Q Center saved my life, and it has saved countless others. This Portland Pride weekend, I’m using several copies of The Oregonian as a potty pad for my dog, and I’m celebrating Kendall and all of the people who made this big, gay, community magic possible to begin with — from founding board members and donors, to volunteers and program participants, to staff and community partners along the way.

I SEE YOU.
🌈❤️

Logan Lynn’s “Lead With Love” Documentary Gets Distribution Deal on REVRY TV Streaming Platform

5C55D8D3-3435-414B-B041-C2BA02143226

I am beyond thrilled to announce that my film Lead With Love now has worldwide distribution on the REVRY TV platform!

Watch it on all smart TV and streaming entertainment systems, wherever you are, or click HERE to watch on mobile and online.

3D9FDE5D-19CA-4EB5-8162-C931BE5ED7E6

WATCH: Logan Lynn Releases Documentary Film About Controversial Inter-Community Dialogue Project Between Mars Hill Church and Portland’s LGBTQ Community (VIDEO)

River Rocks Thrown Through Mars Hill Church WIndown (Lead With Love Documentary by Logan Lynn) 2014

Those of you who followed me while I was doing community work for Portland’s Q Center between 2010-2014 are most likely already familiar with the story of my Inter-Community Dialogue Project between the LGBTQ Community and Mars Hill Church…or, at least, you might think you are familiar.

I have been sitting on a documentary I made over the course of those years, but with everything going on in the world right now, it feels important to finally let people know what REALLY happened.

One major note that’s not captured in the film, is that Mars Hill Church members from our group subsequently denounced the teachings of their former leader and disassembled all of their congregations after we shot the final scenes.

Here is our story…

Watch “Lead With Love”

ABOUT THE FILM

What happens when an out, gay musician befriends an anti-gay church leader?

Notoriously anti-gay conservative evangelical megachurch Mars Hill landed in Portland, Oregon in 2011.  The public reacted swiftly in protest of the arrival of these unwelcome ideals and the media picked up the story of their purchase of “the castle” immediately.

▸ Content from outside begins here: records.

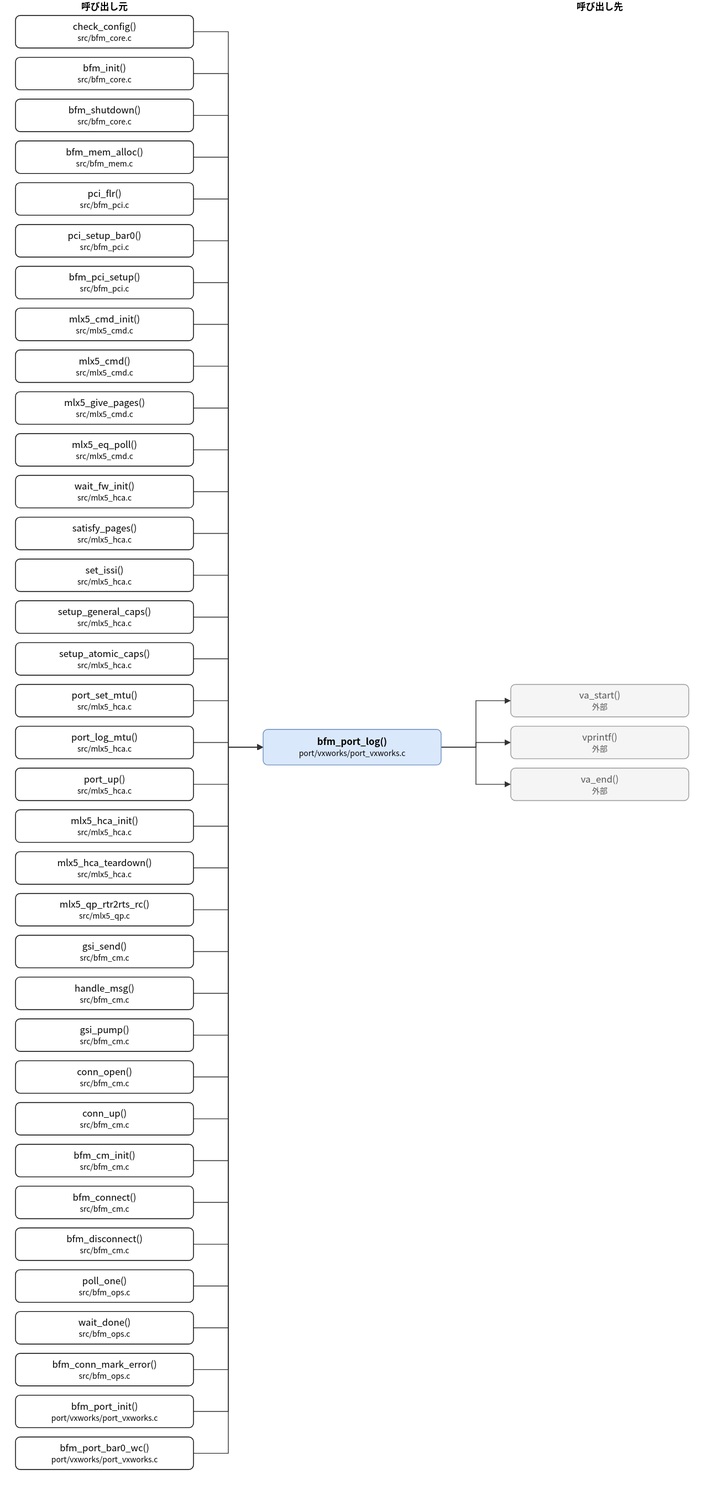
hf355051012-ai/bfmem keeps this draw.io diagram as doc/spec/images/call_port_vxworks_port_vxworks-bfm_port_log.drawio.svg. Above is the earlier version. Source tidied: cells renumbered, new cells last; positions are measured from the earlier drawing's top-left corner, leaving out a move shared by most shapes.
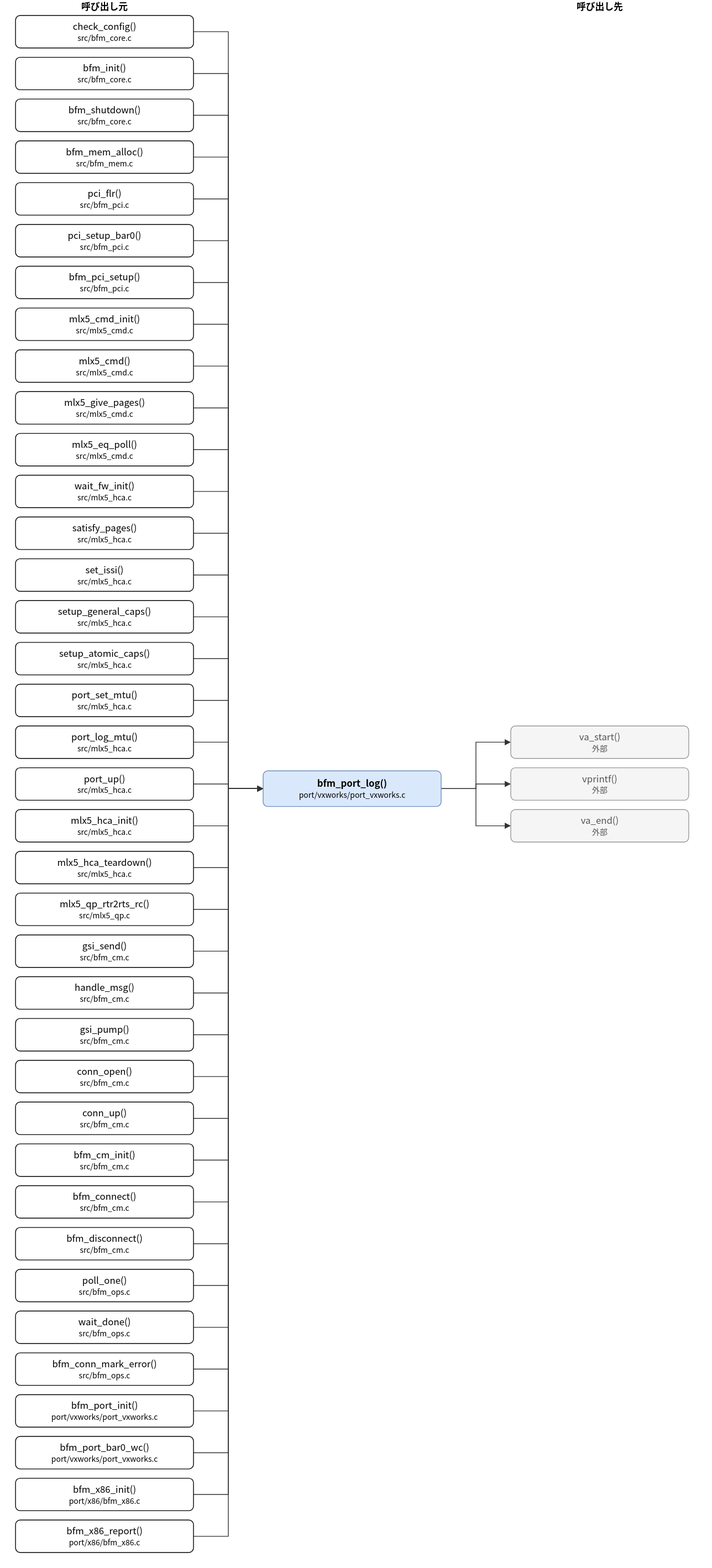
Above is the later version.

The edit, as a diff of the source:
```diff
@@ -3,7 +3,7 @@
     <mxCell id="0" />
     <mxCell id="1" parent="0" />
     <mxCell id="2" value="bfm_port_log()&lt;br&gt;&lt;font style=&quot;font-size:10px&quot;&gt;port/vxworks/port_vxworks.c&lt;/font&gt;" style="rounded=1;whiteSpace=wrap;html=1;fillColor=#dae8fc;strokeColor=#6c8ebf;fontStyle=1;" parent="1" vertex="1">
-      <mxGeometry x="320" y="942" width="230" height="46" as="geometry" />
+      <mxGeometry x="320" y="996" width="230" height="46" as="geometry" />
     </mxCell>
     <mxCell id="3" value="check_config()&lt;br&gt;&lt;font style=&quot;font-size:10px&quot;&gt;src/bfm_core.c&lt;/font&gt;" style="rounded=1;whiteSpace=wrap;html=1;" parent="1" vertex="1">
       <mxGeometry y="20" width="230" height="42" as="geometry" />
@@ -110,20 +110,26 @@
     <mxCell id="37" value="bfm_port_bar0_wc()&lt;br&gt;&lt;font style=&quot;font-size:10px&quot;&gt;port/vxworks/port_vxworks.c&lt;/font&gt;" style="rounded=1;whiteSpace=wrap;html=1;" parent="1" vertex="1">
       <mxGeometry y="1856" width="230" height="42" as="geometry" />
     </mxCell>
+    <mxCell id="81" value="bfm_x86_init()&lt;br&gt;&lt;font style=&quot;font-size:10px&quot;&gt;port/x86/bfm_x86.c&lt;/font&gt;" style="rounded=1;whiteSpace=wrap;html=1;" parent="1" vertex="1">
+      <mxGeometry y="1910" width="230" height="42" as="geometry" />
+    </mxCell>
+    <mxCell id="82" value="bfm_x86_report()&lt;br&gt;&lt;font style=&quot;font-size:10px&quot;&gt;port/x86/bfm_x86.c&lt;/font&gt;" style="rounded=1;whiteSpace=wrap;html=1;" parent="1" vertex="1">
+      <mxGeometry y="1964" width="230" height="42" as="geometry" />
+    </mxCell>
     <mxCell id="38" value="va_start()&lt;br&gt;&lt;font style=&quot;font-size:10px&quot;&gt;外部&lt;/font&gt;" style="rounded=1;whiteSpace=wrap;html=1;fillColor=#f5f5f5;strokeColor=#999999;fontColor=#555555;" parent="1" vertex="1">
-      <mxGeometry x="640" y="884" width="230" height="42" as="geometry" />
+      <mxGeometry x="640" y="938" width="230" height="42" as="geometry" />
     </mxCell>
     <mxCell id="39" value="vprintf()&lt;br&gt;&lt;font style=&quot;font-size:10px&quot;&gt;外部&lt;/font&gt;" style="rounded=1;whiteSpace=wrap;html=1;fillColor=#f5f5f5;strokeColor=#999999;fontColor=#555555;" parent="1" vertex="1">
-      <mxGeometry x="640" y="938" width="230" height="42" as="geometry" />
+      <mxGeometry x="640" y="992" width="230" height="42" as="geometry" />
     </mxCell>
     <mxCell id="40" value="va_end()&lt;br&gt;&lt;font style=&quot;font-size:10px&quot;&gt;外部&lt;/font&gt;" style="rounded=1;whiteSpace=wrap;html=1;fillColor=#f5f5f5;strokeColor=#999999;fontColor=#555555;" parent="1" vertex="1">
-      <mxGeometry x="640" y="992" width="230" height="42" as="geometry" />
+      <mxGeometry x="640" y="1046" width="230" height="42" as="geometry" />
     </mxCell>
     <mxCell id="41" style="edgeStyle=none;html=1;rounded=0;endArrow=block;endFill=1;exitX=1.0000;exitY=0.5000;exitDx=0;exitDy=0;exitPerimeter=0;entryX=0.0000;entryY=0.5000;entryDx=0;entryDy=0;entryPerimeter=0;" parent="1" edge="1" source="3" target="2">
       <mxGeometry relative="1" as="geometry">
         <Array as="points">
           <mxPoint x="275" y="41" />
-          <mxPoint x="275" y="965" />
+          <mxPoint x="275" y="1019" />
         </Array>
       </mxGeometry>
     </mxCell>
@@ -131,7 +137,7 @@
       <mxGeometry relative="1" as="geometry">
         <Array as="points">
           <mxPoint x="275" y="95" />
-          <mxPoint x="275" y="965" />
+          <mxPoint x="275" y="1019" />
         </Array>
       </mxGeometry>
     </mxCell>
@@ -139,7 +145,7 @@
       <mxGeometry relative="1" as="geometry">
         <Array as="points">
           <mxPoint x="275" y="149" />
-          <mxPoint x="275" y="965" />
+          <mxPoint x="275" y="1019" />
         </Array>
       </mxGeometry>
     </mxCell>
@@ -147,7 +153,7 @@
       <mxGeometry relative="1" as="geometry">
         <Array as="points">
           <mxPoint x="275" y="203" />
-          <mxPoint x="275" y="965" />
+          <mxPoint x="275" y="1019" />
         </Array>
       </mxGeometry>
     </mxCell>
@@ -155,7 +161,7 @@
       <mxGeometry relative="1" as="geometry">
         <Array as="points">
           <mxPoint x="275" y="257" />
-          <mxPoint x="275" y="965" />
+          <mxPoint x="275" y="1019" />
         </Array>
       </mxGeometry>
     </mxCell>
@@ -163,7 +169,7 @@
       <mxGeometry relative="1" as="geometry">
         <Array as="points">
           <mxPoint x="275" y="311" />
-          <mxPoint x="275" y="965" />
+          <mxPoint x="275" y="1019" />
         </Array>
       </mxGeometry>
     </mxCell>
@@ -171,7 +177,7 @@
       <mxGeometry relative="1" as="geometry">
         <Array as="points">
           <mxPoint x="275" y="365" />
-          <mxPoint x="275" y="965" />
+          <mxPoint x="275" y="1019" />
         </Array>
       </mxGeometry>
     </mxCell>
@@ -179,7 +185,7 @@
       <mxGeometry relative="1" as="geometry">
         <Array as="points">
           <mxPoint x="275" y="419" />
-          <mxPoint x="275" y="965" />
+          <mxPoint x="275" y="1019" />
         </Array>
       </mxGeometry>
     </mxCell>
@@ -187,7 +193,7 @@
       <mxGeometry relative="1" as="geometry">
         <Array as="points">
           <mxPoint x="275" y="473" />
-          <mxPoint x="275" y="965" />
+          <mxPoint x="275" y="1019" />
         </Array>
       </mxGeometry>
     </mxCell>
@@ -195,7 +201,7 @@
       <mxGeometry relative="1" as="geometry">
         <Array as="points">
           <mxPoint x="275" y="527" />
-          <mxPoint x="275" y="965" />
+          <mxPoint x="275" y="1019" />
         </Array>
       </mxGeometry>
     </mxCell>
@@ -203,7 +209,7 @@
       <mxGeometry relative="1" as="geometry">
         <Array as="points">
           <mxPoint x="275" y="581" />
-          <mxPoint x="275" y="965" />
+          <mxPoint x="275" y="1019" />
         </Array>
       </mxGeometry>
     </mxCell>
@@ -211,7 +217,7 @@
       <mxGeometry relative="1" as="geometry">
         <Array as="points">
           <mxPoint x="275" y="635" />
-          <mxPoint x="275" y="965" />
+          <mxPoint x="275" y="1019" />
         </Array>
       </mxGeometry>
     </mxCell>
@@ -219,7 +225,7 @@
       <mxGeometry relative="1" as="geometry">
         <Array as="points">
           <mxPoint x="275" y="689" />
-          <mxPoint x="275" y="965" />
+          <mxPoint x="275" y="1019" />
         </Array>
       </mxGeometry>
     </mxCell>
@@ -227,7 +233,7 @@
       <mxGeometry relative="1" as="geometry">
         <Array as="points">
           <mxPoint x="275" y="743" />
-          <mxPoint x="275" y="965" />
+          <mxPoint x="275" y="1019" />
         </Array>
       </mxGeometry>
     </mxCell>
@@ -235,7 +241,7 @@
       <mxGeometry relative="1" as="geometry">
         <Array as="points">
           <mxPoint x="275" y="797" />
-          <mxPoint x="275" y="965" />
+          <mxPoint x="275" y="1019" />
         </Array>
       </mxGeometry>
     </mxCell>
@@ -243,7 +249,7 @@
       <mxGeometry relative="1" as="geometry">
         <Array as="points">
           <mxPoint x="275" y="851" />
-          <mxPoint x="275" y="965" />
+          <mxPoint x="275" y="1019" />
         </Array>
       </mxGeometry>
     </mxCell>
@@ -251,7 +257,7 @@
       <mxGeometry relative="1" as="geometry">
         <Array as="points">
           <mxPoint x="275" y="905" />
-          <mxPoint x="275" y="965" />
+          <mxPoint x="275" y="1019" />
         </Array>
       </mxGeometry>
     </mxCell>
@@ -259,7 +265,7 @@
       <mxGeometry relative="1" as="geometry">
         <Array as="points">
           <mxPoint x="275" y="959" />
-          <mxPoint x="275" y="965" />
+          <mxPoint x="275" y="1019" />
         </Array>
       </mxGeometry>
     </mxCell>
@@ -267,7 +273,7 @@
       <mxGeometry relative="1" as="geometry">
         <Array as="points">
           <mxPoint x="275" y="1013" />
-          <mxPoint x="275" y="965" />
+          <mxPoint x="275" y="1019" />
         </Array>
       </mxGeometry>
     </mxCell>
@@ -275,7 +281,7 @@
       <mxGeometry relative="1" as="geometry">
         <Array as="points">
           <mxPoint x="275" y="1067" />
-          <mxPoint x="275" y="965" />
+          <mxPoint x="275" y="1019" />
         </Array>
       </mxGeometry>
     </mxCell>
@@ -283,7 +289,7 @@
       <mxGeometry relative="1" as="geometry">
         <Array as="points">
           <mxPoint x="275" y="1121" />
-          <mxPoint x="275" y="965" />
+          <mxPoint x="275" y="1019" />
         </Array>
       </mxGeometry>
     </mxCell>
@@ -291,7 +297,7 @@
       <mxGeometry relative="1" as="geometry">
         <Array as="points">
           <mxPoint x="275" y="1175" />
-          <mxPoint x="275" y="965" />
+          <mxPoint x="275" y="1019" />
         </Array>
       </mxGeometry>
     </mxCell>
@@ -299,7 +305,7 @@
       <mxGeometry relative="1" as="geometry">
         <Array as="points">
           <mxPoint x="275" y="1229" />
-          <mxPoint x="275" y="965" />
+          <mxPoint x="275" y="1019" />
         </Array>
       </mxGeometry>
     </mxCell>
@@ -307,7 +313,7 @@
       <mxGeometry relative="1" as="geometry">
         <Array as="points">
           <mxPoint x="275" y="1283" />
-          <mxPoint x="275" y="965" />
+          <mxPoint x="275" y="1019" />
         </Array>
       </mxGeometry>
     </mxCell>
@@ -315,7 +321,7 @@
       <mxGeometry relative="1" as="geometry">
         <Array as="points">
           <mxPoint x="275" y="1337" />
-          <mxPoint x="275" y="965" />
+          <mxPoint x="275" y="1019" />
         </Array>
       </mxGeometry>
     </mxCell>
@@ -323,7 +329,7 @@
       <mxGeometry relative="1" as="geometry">
         <Array as="points">
           <mxPoint x="275" y="1391" />
-          <mxPoint x="275" y="965" />
+          <mxPoint x="275" y="1019" />
         </Array>
       </mxGeometry>
     </mxCell>
@@ -331,7 +337,7 @@
       <mxGeometry relative="1" as="geometry">
         <Array as="points">
           <mxPoint x="275" y="1445" />
-          <mxPoint x="275" y="965" />
+          <mxPoint x="275" y="1019" />
         </Array>
       </mxGeometry>
     </mxCell>
@@ -339,7 +345,7 @@
       <mxGeometry relative="1" as="geometry">
         <Array as="points">
           <mxPoint x="275" y="1499" />
-          <mxPoint x="275" y="965" />
+          <mxPoint x="275" y="1019" />
         </Array>
       </mxGeometry>
     </mxCell>
@@ -347,7 +353,7 @@
       <mxGeometry relative="1" as="geometry">
         <Array as="points">
           <mxPoint x="275" y="1553" />
-          <mxPoint x="275" y="965" />
+          <mxPoint x="275" y="1019" />
         </Array>
       </mxGeometry>
     </mxCell>
@@ -355,7 +361,7 @@
       <mxGeometry relative="1" as="geometry">
         <Array as="points">
           <mxPoint x="275" y="1607" />
-          <mxPoint x="275" y="965" />
+          <mxPoint x="275" y="1019" />
         </Array>
       </mxGeometry>
     </mxCell>
@@ -363,7 +369,7 @@
       <mxGeometry relative="1" as="geometry">
         <Array as="points">
           <mxPoint x="275" y="1661" />
-          <mxPoint x="275" y="965" />
+          <mxPoint x="275" y="1019" />
         </Array>
       </mxGeometry>
     </mxCell>
@@ -371,7 +377,7 @@
       <mxGeometry relative="1" as="geometry">
         <Array as="points">
           <mxPoint x="275" y="1715" />
-          <mxPoint x="275" y="965" />
+          <mxPoint x="275" y="1019" />
         </Array>
       </mxGeometry>
     </mxCell>
@@ -379,7 +385,7 @@
       <mxGeometry relative="1" as="geometry">
         <Array as="points">
           <mxPoint x="275" y="1769" />
-          <mxPoint x="275" y="965" />
+          <mxPoint x="275" y="1019" />
         </Array>
       </mxGeometry>
     </mxCell>
@@ -387,7 +393,7 @@
       <mxGeometry relative="1" as="geometry">
         <Array as="points">
           <mxPoint x="275" y="1823" />
-          <mxPoint x="275" y="965" />
+          <mxPoint x="275" y="1019" />
         </Array>
       </mxGeometry>
     </mxCell>
@@ -395,34 +401,50 @@
       <mxGeometry relative="1" as="geometry">
         <Array as="points">
           <mxPoint x="275" y="1877" />
-          <mxPoint x="275" y="965" />
+          <mxPoint x="275" y="1019" />
         </Array>
       </mxGeometry>
     </mxCell>
-    <mxCell id="76" style="edgeStyle=none;html=1;rounded=0;endArrow=block;endFill=1;exitX=1.0000;exitY=0.5000;exitDx=0;exitDy=0;exitPerimeter=0;entryX=0.0000;entryY=0.5000;entryDx=0;entryDy=0;entryPerimeter=0;" parent="1" edge="1" source="2" target="38">
+    <mxCell id="76" style="edgeStyle=none;html=1;rounded=0;endArrow=block;endFill=1;exitX=1.0000;exitY=0.5000;exitDx=0;exitDy=0;exitPerimeter=0;entryX=0.0000;entryY=0.5000;entryDx=0;entryDy=0;entryPerimeter=0;" parent="1" edge="1" source="81" target="2">
       <mxGeometry relative="1" as="geometry">
         <Array as="points">
-          <mxPoint x="595" y="965" />
-          <mxPoint x="595" y="905" />
+          <mxPoint x="275" y="1931" />
+          <mxPoint x="275" y="1019" />
         </Array>
       </mxGeometry>
     </mxCell>
-    <mxCell id="77" style="edgeStyle=none;html=1;rounded=0;endArrow=block;endFill=1;exitX=1.0000;exitY=0.5000;exitDx=0;exitDy=0;exitPerimeter=0;entryX=0.0000;entryY=0.5000;entryDx=0;entryDy=0;entryPerimeter=0;" parent="1" edge="1" source="2" target="39">
+    <mxCell id="77" style="edgeStyle=none;html=1;rounded=0;endArrow=block;endFill=1;exitX=1.0000;exitY=0.5000;exitDx=0;exitDy=0;exitPerimeter=0;entryX=0.0000;entryY=0.5000;entryDx=0;entryDy=0;entryPerimeter=0;" parent="1" edge="1" source="82" target="2">
       <mxGeometry relative="1" as="geometry">
         <Array as="points">
-          <mxPoint x="595" y="965" />
-          <mxPoint x="595" y="959" />
+          <mxPoint x="275" y="1985" />
+          <mxPoint x="275" y="1019" />
         </Array>
       </mxGeometry>
     </mxCell>
-    <mxCell id="78" style="edgeStyle=none;html=1;rounded=0;endArrow=block;endFill=1;exitX=1.0000;exitY=0.5000;exitDx=0;exitDy=0;exitPerimeter=0;entryX=0.0000;entryY=0.5000;entryDx=0;entryDy=0;entryPerimeter=0;" parent="1" edge="1" source="2" target="40">
+    <mxCell id="78" style="edgeStyle=none;html=1;rounded=0;endArrow=block;endFill=1;exitX=1.0000;exitY=0.5000;exitDx=0;exitDy=0;exitPerimeter=0;entryX=0.0000;entryY=0.5000;entryDx=0;entryDy=0;entryPerimeter=0;" parent="1" edge="1" source="2" target="38">
       <mxGeometry relative="1" as="geometry">
         <Array as="points">
-          <mxPoint x="595" y="965" />
-          <mxPoint x="595" y="1013" />
+          <mxPoint x="595" y="1019" />
+          <mxPoint x="595" y="959" />
         </Array>
       </mxGeometry>
     </mxCell>
+    <mxCell id="83" style="edgeStyle=none;html=1;rounded=0;endArrow=block;endFill=1;exitX=1.0000;exitY=0.5000;exitDx=0;exitDy=0;exitPerimeter=0;entryX=0.0000;entryY=0.5000;entryDx=0;entryDy=0;entryPerimeter=0;" parent="1" edge="1" source="2" target="39">
+      <mxGeometry relative="1" as="geometry">
+        <Array as="points">
+          <mxPoint x="595" y="1019" />
+          <mxPoint x="595" y="1013" />
+        </Array>
+      </mxGeometry>
+    </mxCell>
+    <mxCell id="84" style="edgeStyle=none;html=1;rounded=0;endArrow=block;endFill=1;exitX=1.0000;exitY=0.5000;exitDx=0;exitDy=0;exitPerimeter=0;entryX=0.0000;entryY=0.5000;entryDx=0;entryDy=0;entryPerimeter=0;" parent="1" edge="1" source="2" target="40">
+      <mxGeometry relative="1" as="geometry">
+        <Array as="points">
+          <mxPoint x="595" y="1019" />
+          <mxPoint x="595" y="1067" />
+        </Array>
+      </mxGeometry>
+    </mxCell>
     <mxCell id="79" value="呼び出し元" style="text;html=1;align=center;fontStyle=1;" parent="1" vertex="1">
       <mxGeometry x="35" width="160" height="18" as="geometry" />
     </mxCell>
```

When local musician and LGBTQ activist Logan Lynn, who was working as the spokesperson and publicist for Portland’s Q Center at the time, was quoted in The Oregonian as saying he would “extend an olive branch“ and “be respectful of them and try to make friends“ – and then he proceeded to do just that — all hell broke loose in the media, as well as in the community.

From broken windows to broken hearts, through death threats and violence, this is the true story of what can happen when sworn enemies set aside their differences and get to know one another as people.

“People have been telling the story of what happened between me and Mars Hill Church completely wrong for years,” Lynn says about the controversial inter-community dialogue project, which he created. “I gave up correcting strangers and the media half a decade ago, but I also made this documentary as it was all happening so that the truth could someday be told. That someday is now.”

After the final scenes of Logan Lynn’s “Lead With Love” documentary were shot, the controversial founder and leader of the church, Mark Driscoll, resigned and all of the Mars Hill Church congregations were dissolved across the nation.

Read the rest of this entry »

 

WATCH


 

   

LISTEN


Unpeeled (LIVE)

2020 - Acoustic EP

© Banana Stand Records


Name Your Trouble

2019 - Single

© Logan Lynn Music


My Movie Star

2018 - Double LP

© Logan Lynn Music / Mohr Media


  ADIEU.

2016 - LP

© Logan Lynn Music


  Tramp Stamps and Birthmarks

2012 - LP

© Logan Lynn Music


  I Killed Tomorrow Yesterday

2010 - LP

© Logan Lynn Music


  From Pillar To Post

2009 - LP

© Caroline Records / EMI / Beat The World


 

SUBSCRIBE TO E-NEWS